*Goal of the exercise*.
Look for the word "with" in the entries below, then copy every line that has it.

=== Information supplied ===

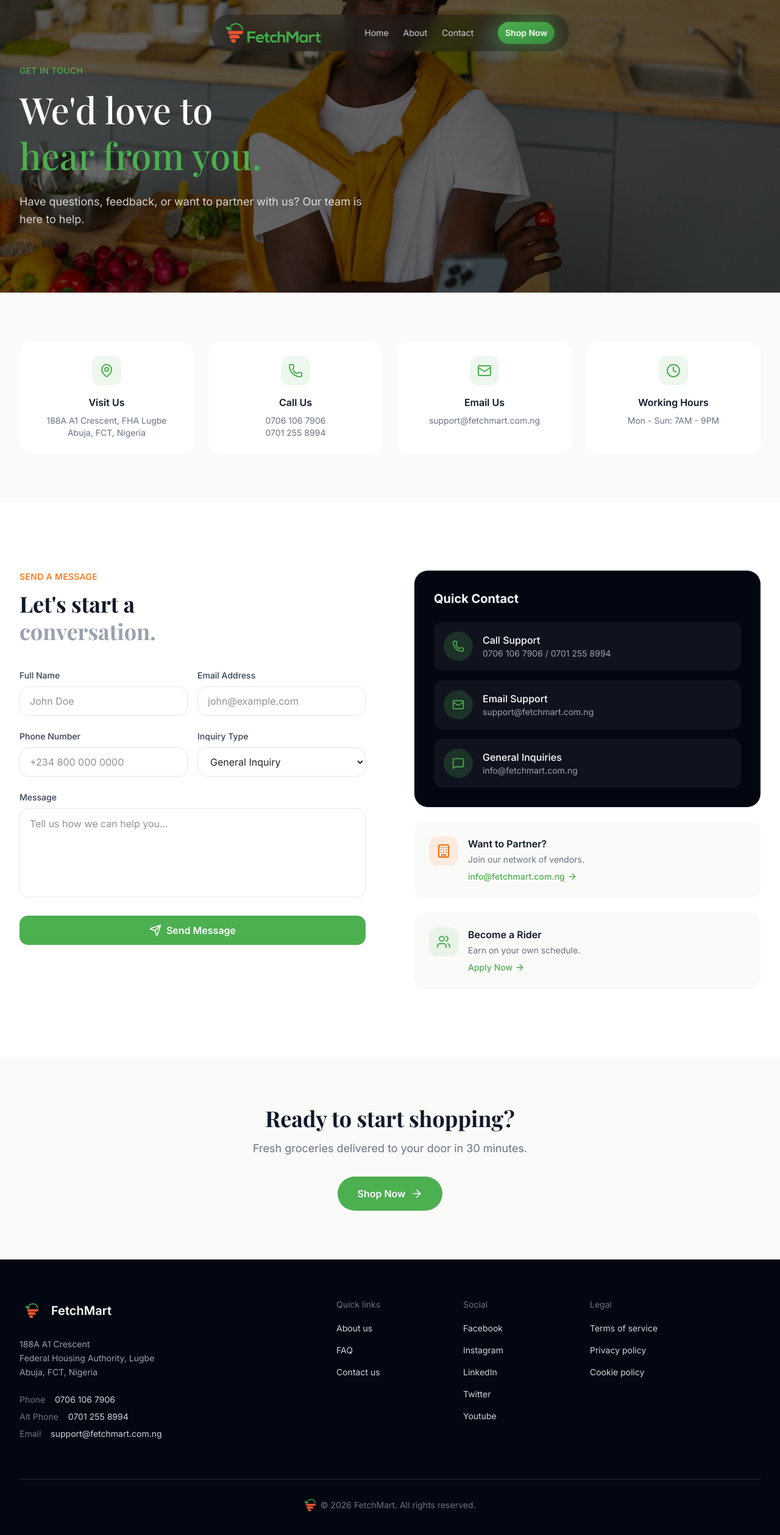
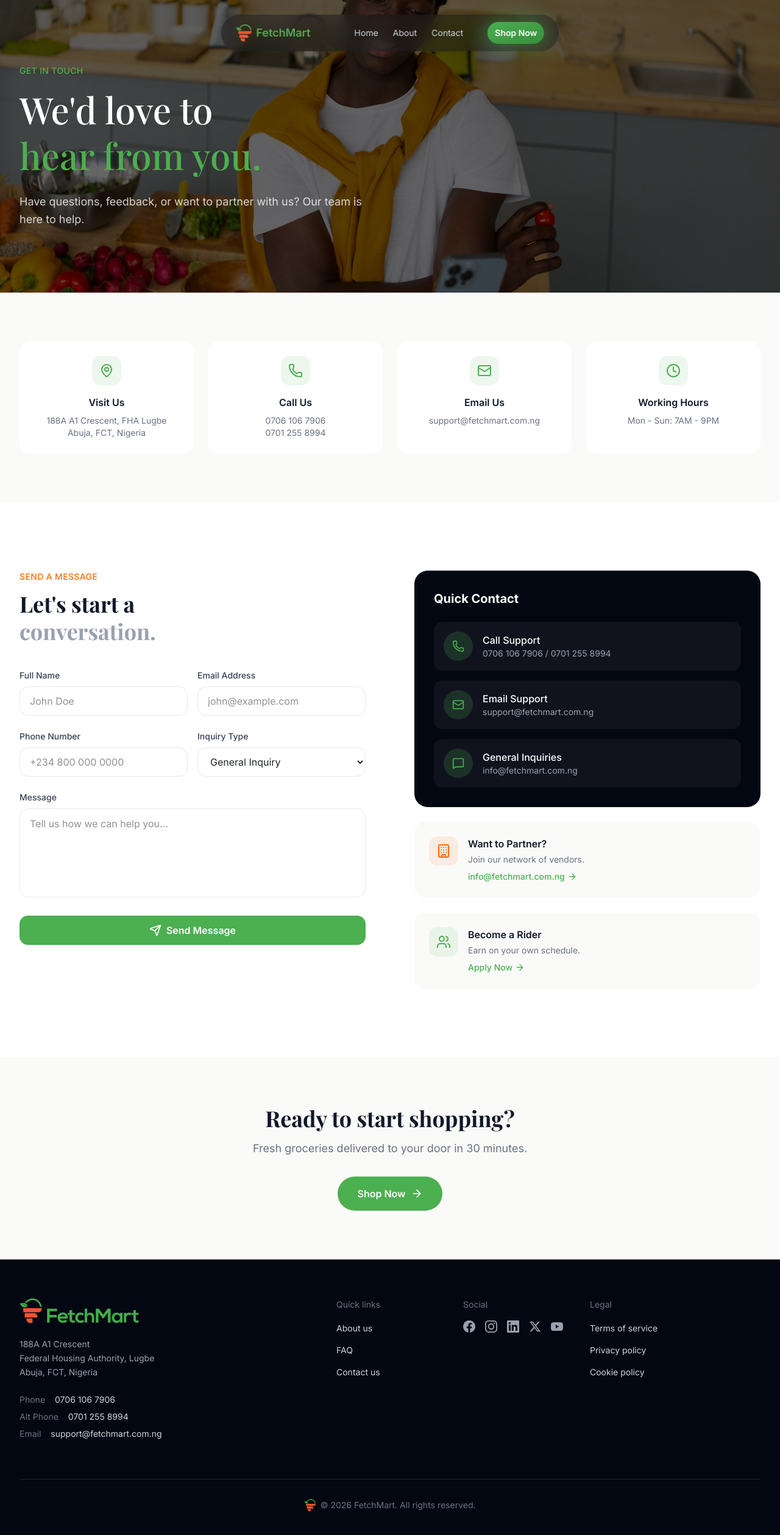
Before and after one commit to builtbytarri/fetchmart, a Next.js app in the folder admin/: page /contact in a window 1280 px wide. Shown: the top 2518 px of the page at 61% size. Built offline with nearby package versions, Linux system fonts and the light colour scheme; a web font is replaced by a local one.

Commit message:
Fix email overflow, update navbar to icon+text, update footer with full logo and social icons

```diff
--- a/admin/src/app/(marketing)/contact/page.tsx
+++ b/admin/src/app/(marketing)/contact/page.tsx
@@ -130,7 +130,7 @@
                 <h3 className="font-semibold text-gray-900 text-sm lg:text-base">{item.title}</h3>
                 <div className="mt-2">
                   {item.details.map((detail, i) => (
-                    <p key={i} className="text-gray-500 text-sm">{detail}</p>
+                    <p key={i} className="text-gray-500 text-sm break-all">{detail}</p>
                   ))}
                 </div>
               </div>
--- a/admin/src/app/(marketing)/layout.tsx
+++ b/admin/src/app/(marketing)/layout.tsx
@@ -26,17 +26,14 @@
             {/* Brand & Contact Info - Left Column */}
             <div className="lg:col-span-4">
               {/* Logo */}
-              <div className="flex items-center gap-3 mb-6">
-                <div className="w-10 h-10 rounded-lg flex items-center justify-center">
-                  <Image
-                    src="/images/icon.png"
-                    alt="FetchMart"
-                    width={24}
-                    height={24}
-                    className="h-6 w-auto"
-                  />
-                </div>
-                <span className="text-xl font-semibold text-white">FetchMart</span>
+              <div className="mb-6">
+                <Image
+                  src="/images/logo.png"
+                  alt="FetchMart"
+                  width={160}
+                  height={45}
+                  className="h-10 w-auto"
+                />
               </div>
 
               {/* Address */}
@@ -87,18 +84,38 @@
             {/* Social */}
             <div className="lg:col-span-2">
               <h4 className="text-gray-500 text-sm mb-4">Social</h4>
-              <ul className="space-y-3">
-                {['Facebook', 'Instagram', 'LinkedIn', 'Twitter', 'Youtube'].map((item) => (
-                  <li key={item}>
-                    <a
-                      href="#"
-                      className="text-gray-300 hover:text-white transition-colors text-sm"
-                    >
-                      {item}
-                    </a>
-                  </li>
-                ))}
-              </ul>
+              <div className="flex items-center gap-4">
+                {/* Facebook */}
+                <a href="#" className="text-gray-400 hover:text-white transition-colors">
+                  <svg className="w-5 h-5" fill="currentColor" viewBox="0 0 24 24">
+                    <path d="M24 12.073c0-6.627-5.373-12-12-12s-12 5.373-12 12c0 5.99 4.388 10.954 10.125 11.854v-8.385H7.078v-3.47h3.047V9.43c0-3.007 1.792-4.669 4.533-4.669 1.312 0 2.686.235 2.686.235v2.953H15.83c-1.491 0-1.956.925-1.956 1.874v2.25h3.328l-.532 3.47h-2.796v8.385C19.612 23.027 24 18.062 24 12.073z"/>
+                  </svg>
+                </a>
+                {/* Instagram */}
+                <a href="#" className="text-gray-400 hover:text-white transition-colors">
+                  <svg className="w-5 h-5" fill="currentColor" viewBox="0 0 24 24">
+                    <path d="M12 2.163c3.204 0 3.584.012 4.85.07 3.252.148 4.771 1.691 4.919 4.919.058 1.265.069 1.645.069 4.849 0 3.205-.012 3.584-.069 4.849-.149 3.225-1.664 4.771-4.919 4.919-1.266.058-1.644.07-4.85.07-3.204 0-3.584-.012-4.849-.07-3.26-.149-4.771-1.699-4.919-4.92-.058-1.265-.07-1.644-.07-4.849 0-3.204.013-3.583.07-4.849.149-3.227 1.664-4.771 4.919-4.919 1.266-.057 1.645-.069 4.849-.069zM12 0C8.741 0 8.333.014 7.053.072 2.695.272.273 2.69.073 7.052.014 8.333 0 8.741 0 12c0 3.259.014 3.668.072 4.948.2 4.358 2.618 6.78 6.98 6.98C8.333 23.986 8.741 24 12 24c3.259 0 3.668-.014 4.948-.072 4.354-.2 6.782-2.618 6.979-6.98.059-1.28.073-1.689.073-4.948 0-3.259-.014-3.667-.072-4.947-.196-4.354-2.617-6.78-6.979-6.98C15.668.014 15.259 0 12 0zm0 5.838a6.162 6.162 0 100 12.324 6.162 6.162 0 000-12.324zM12 16a4 4 0 110-8 4 4 0 010 8zm6.406-11.845a1.44 1.44 0 100 2.881 1.44 1.44 0 000-2.881z"/>
+                  </svg>
+                </a>
+                {/* LinkedIn */}
+                <a href="#" className="text-gray-400 hover:text-white transition-colors">
+                  <svg className="w-5 h-5" fill="currentColor" viewBox="0 0 24 24">
+                    <path d="M20.447 20.452h-3.554v-5.569c0-1.328-.027-3.037-1.852-3.037-1.853 0-2.136 1.445-2.136 2.939v5.667H9.351V9h3.414v1.561h.046c.477-.9 1.637-1.85 3.37-1.85 3.601 0 4.267 2.37 4.267 5.455v6.286zM5.337 7.433a2.062 2.062 0 01-2.063-2.065 2.064 2.064 0 112.063 2.065zm1.782 13.019H3.555V9h3.564v11.452zM22.225 0H1.771C.792 0 0 .774 0 1.729v20.542C0 23.227.792 24 1.771 24h20.451C23.2 24 24 23.227 24 22.271V1.729C24 .774 23.2 0 22.222 0h.003z"/>
+                  </svg>
+                </a>
+                {/* X (Twitter) */}
+                <a href="#" className="text-gray-400 hover:text-white transition-colors">
+                  <svg className="w-5 h-5" fill="currentColor" viewBox="0 0 24 24">
+                    <path d="M18.244 2.25h3.308l-7.227 8.26 8.502 11.24H16.17l-5.214-6.817L4.99 21.75H1.68l7.73-8.835L1.254 2.25H8.08l4.713 6.231zm-1.161 17.52h1.833L7.084 4.126H5.117z"/>
+                  </svg>
+                </a>
+                {/* YouTube */}
+                <a href="#" className="text-gray-400 hover:text-white transition-colors">
+                  <svg className="w-5 h-5" fill="currentColor" viewBox="0 0 24 24">
+                    <path d="M23.498 6.186a3.016 3.016 0 00-2.122-2.136C19.505 3.545 12 3.545 12 3.545s-7.505 0-9.377.505A3.017 3.017 0 00.502 6.186C0 8.07 0 12 0 12s0 3.93.502 5.814a3.016 3.016 0 002.122 2.136c1.871.505 9.376.505 9.376.505s7.505 0 9.377-.505a3.015 3.015 0 002.122-2.136C24 15.93 24 12 24 12s0-3.93-.502-5.814zM9.545 15.568V8.432L15.818 12l-6.273 3.568z"/>
+                  </svg>
+                </a>
+              </div>
             </div>
 
             {/* Legal */}
--- a/admin/src/components/ui/mini-navbar.tsx
+++ b/admin/src/components/ui/mini-navbar.tsx
@@ -51,15 +51,16 @@
   }, [isOpen]);
 
   const logoElement = (
-    <Link href="/home" className="flex items-center">
+    <Link href="/home" className="flex items-center gap-2">
       <Image
-        src="/images/logo.png"
+        src="/images/icon.png"
         alt="FetchMart"
-        width={140}
-        height={40}
-        className="h-8 w-auto"
+        width={28}
+        height={28}
+        className="h-7 w-auto"
         priority
       />
+      <span className="text-[#4CAF50] font-semibold text-lg">FetchMart</span>
     </Link>
   );
 
```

===

*Written reply*.
Before and after one commit to builtbytarri/fetchmart, a Next.js app in the folder admin/: page /contact in a window 1280 px wide. Shown: the top 2518 px of the page at 61% size. Built offline with nearby package versions, Linux system fonts and the light colour scheme; a web font is replaced by a local one.
Fix email overflow, update navbar to icon+text, update footer with full logo and social icons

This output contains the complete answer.